“Let’s not pretend we’re shocked by this. Let’s not think that this is unthinkable that this happened on our soil. Let’s understand that this is the result of actions that we take and, importantly, actions that we do not take in fighting racism in our community.”
He recalled the attack on a Muslim woman at Prince’s Island Park just over two months ago.
The young woman was beaten and her hijab torn by an assailant, a 28-year-old woman who was charged with assault, while the victim and her friend were strolling through the park that Sunday afternoon in March.
The mere act of taking an evening walk is now considered a show of bravery for Muslim families, Jamal said.
Less than two weeks ago, on May 27, Calgary police charged a man with mischief to a motor vehicle, after video footage of a hate-motivated road rage incident on Bow Trail S.W. was shared on social media.

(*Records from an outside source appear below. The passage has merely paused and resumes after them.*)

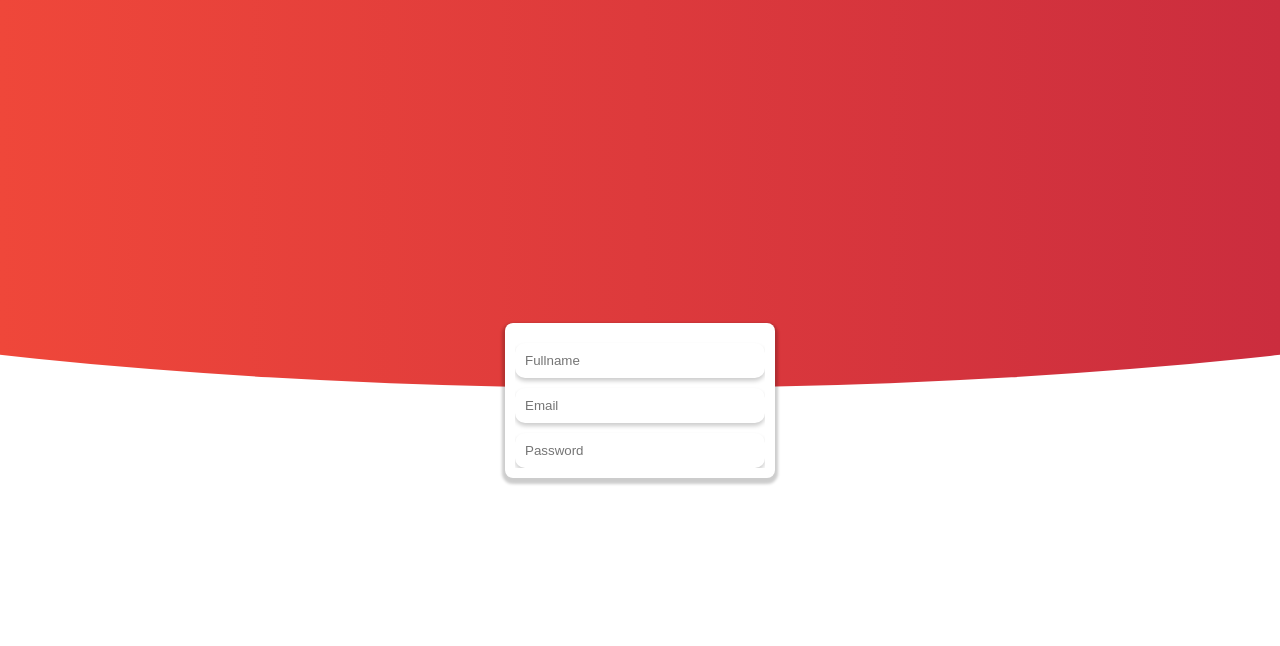
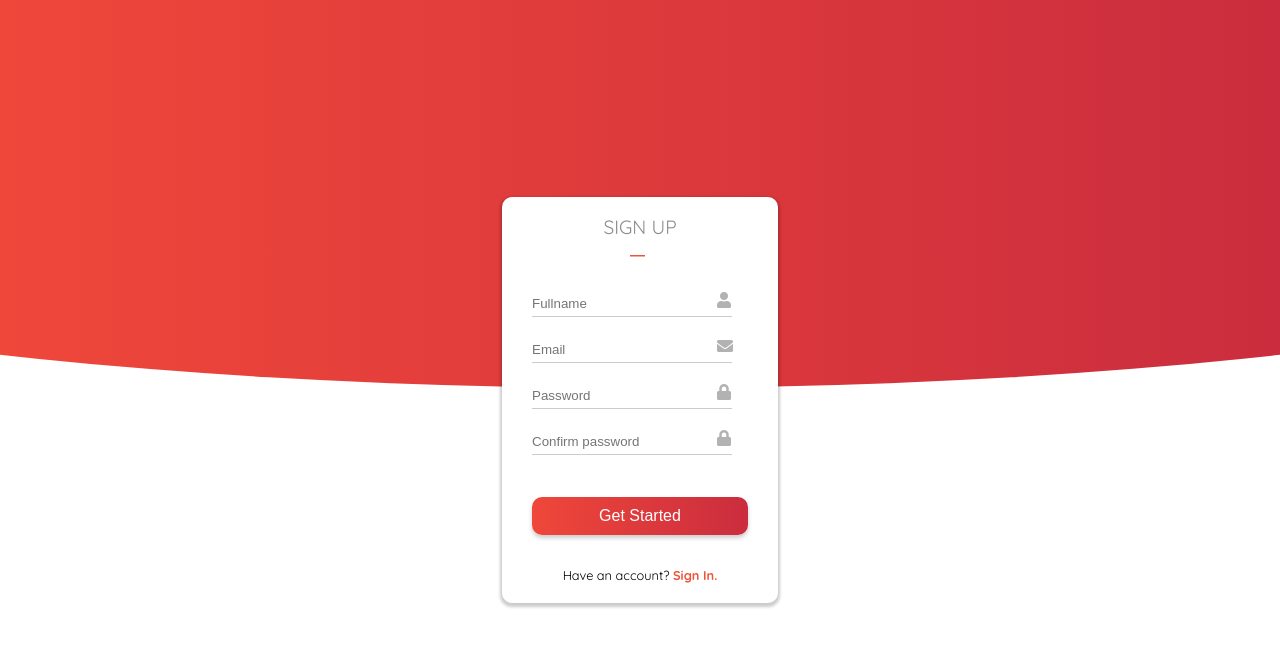
Before and after one commit to davidGuerraCode/foodChat, a React (Create React App) app in the folder client/: page /signup in a window 1280 px wide. Shown: the top 646 px of the page. Built offline with nearby package versions, Linux system fonts and the light colour scheme; no server answers.

Commit message:
improve design of sign up form

```diff
--- a/client/src/components/Signin/Signin.module.css
+++ b/client/src/components/Signin/Signin.module.css
@@ -41,7 +41,7 @@ label h1 {
   text-align: center;
 }
 
-input {
+/* input {
   display: block;
   border-radius: 10px;
   padding: 10px;
@@ -50,7 +50,7 @@ input {
   margin-top: 10px;
   width: 250px;
   box-shadow: 0px 3px 4px var(--gray-shadow-color);
-}
+} */
 
 .input-container {
   text-align: center;
--- a/client/src/components/Signup/Signup.js
+++ b/client/src/components/Signup/Signup.js
@@ -16,18 +16,31 @@ const signup = props => {
       placeholder: 'Email',
       type: 'email',
       name: 'email',
-      iconClass: 'fas fa-user'
+      iconClass: 'fas fa-envelope'
     },
     {
       placeholder: 'Password',
       type: 'password',
       name: 'password',
-      iconClass: 'fas fa-user'
+      iconClass: 'fas fa-lock'
+    },
+    {
+      placeholder: 'Confirm password',
+      type: 'password',
+      name: 'confirm password',
+      iconClass: 'fas fa-lock'
     }
   ]);
 
   const inputs = input.map((el, index) => {
-    return <input type={el.type} name={el.name} placeholder={el.placeholder} />;
+    return (
+      <div key={index} className={style.InputContainer}>
+        <input type={el.type} name={el.name} placeholder={el.placeholder} />
+        <span className={style.IconContainer}>
+          <i className={el.iconClass} />
+        </span>
+      </div>
+    );
   });
 
   return (
@@ -37,8 +50,20 @@ const signup = props => {
       </div>
       <div className={style['Container']}>
         <Card>
-          <div className={style['Form-container']}>
-            <form>{inputs}</form>
+          <div className={style.CardTitle}>
+            <p>SIGN UP</p>
+            <svg height="3" width="50">
+              <line x1="15" y1="0" x2="30" y2="0" />
+            </svg>
+          </div>
+          <div className={style.FormContainer}>
+            <form className={style.Form}>
+              {inputs}
+              <button>Get Started</button>
+              <p className={style.ChangeSignin}>
+                Have an account? <span className={style.Link}>Sign In.</span>
+              </p>
+            </form>
           </div>
         </Card>
       </div>
--- a/client/src/components/Signup/Signup.module.css
+++ b/client/src/components/Signup/Signup.module.css
@@ -1,6 +1,7 @@
 .Container {
   height: 100vh;
   display: flex;
+  flex-direction: column;
   align-items: center;
   justify-content: center;
 }
@@ -23,3 +24,68 @@
   display: flex;
   flex-direction: column;
 }
+
+.Form {
+  display: flex;
+  flex-direction: column;
+  padding: 10px 20px;
+}
+
+.FormContainer input {
+  margin: 10px 0;
+  min-width: 200px;
+  outline: none;
+  border: none;
+  padding: 5px 0;
+  border-bottom: thin solid rgba(0, 0, 0, 0.2);
+}
+
+.FormContainer button {
+  background: var(--main-gradient);
+  border: none;
+  outline: none;
+  color: white;
+  font-size: 1rem;
+  padding: 10px;
+  border-radius: 10px;
+  margin: 2rem 0;
+  cursor: pointer;
+  transition: all 0.3s ease-out;
+  box-shadow: 0px 3px 4px var(--gray-shadow-color);
+}
+
+.FormContainer button:hover {
+  transform: scale(1.05);
+}
+
+.IconContainer {
+  position: relative;
+  right: 15px;
+}
+
+.IconContainer i {
+  color: rgba(0, 0, 0, 0.3);
+}
+
+.CardTitle {
+  text-align: center;
+  font-size: 1.2rem;
+  margin: 0.5rem 0;
+  color: rgba(0, 0, 0, 0.45);
+}
+
+.ChangeSignin {
+  text-align: center;
+  font-size: 0.8rem;
+}
+
+.Link {
+  color: var(--main-bg-color);
+  cursor: pointer;
+  font-weight: bold;
+}
+
+svg line {
+  stroke-width: 3;
+  stroke: var(--main-bg-color);
+}
--- a/client/src/components/UI/Card/Card.module.css
+++ b/client/src/components/UI/Card/Card.module.css
@@ -1,10 +1,11 @@
 .Card {
   width: auto;
+  height: auto;
   background: white;
   padding: 10px;
   margin: 8px;
-  border-radius: 8px;
-  box-shadow: 0 3px 3px 3px var(--gray-shadow-color);
+  border-radius: 10px;
+  box-shadow: 0 2px 3px 2px var(--gray-shadow-color);
   transition: all 0.3s ease-out;
 }
 
```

Investigators said a man ran up to the victim’s car after blocking him on the road, called the victim a “terrorist” and said he had a picture of “Allah and Muhammad” in his truck while banging on the window. The man then ripped a windshield wiper off the victim’s car and drove off.
Riyaz Khawaja, spokesman for Hussaini Association of Calgary, said the local Muslim community is in shock following the attack in London, though they have witnessed a rise in anti-Muslim hate.
“We are worried and we are fearful of this hate and these hate-related incidents,” Khawaja said. “An attack on any faith is not acceptable. We should unite, people of all faiths and Canadians, against hate. The lost lives cannot be brought back but we can share our sympathies.”
A GoFundMe for the family and surviving nine-year-old boy had raised more than $450,000 by Tuesday afternoon.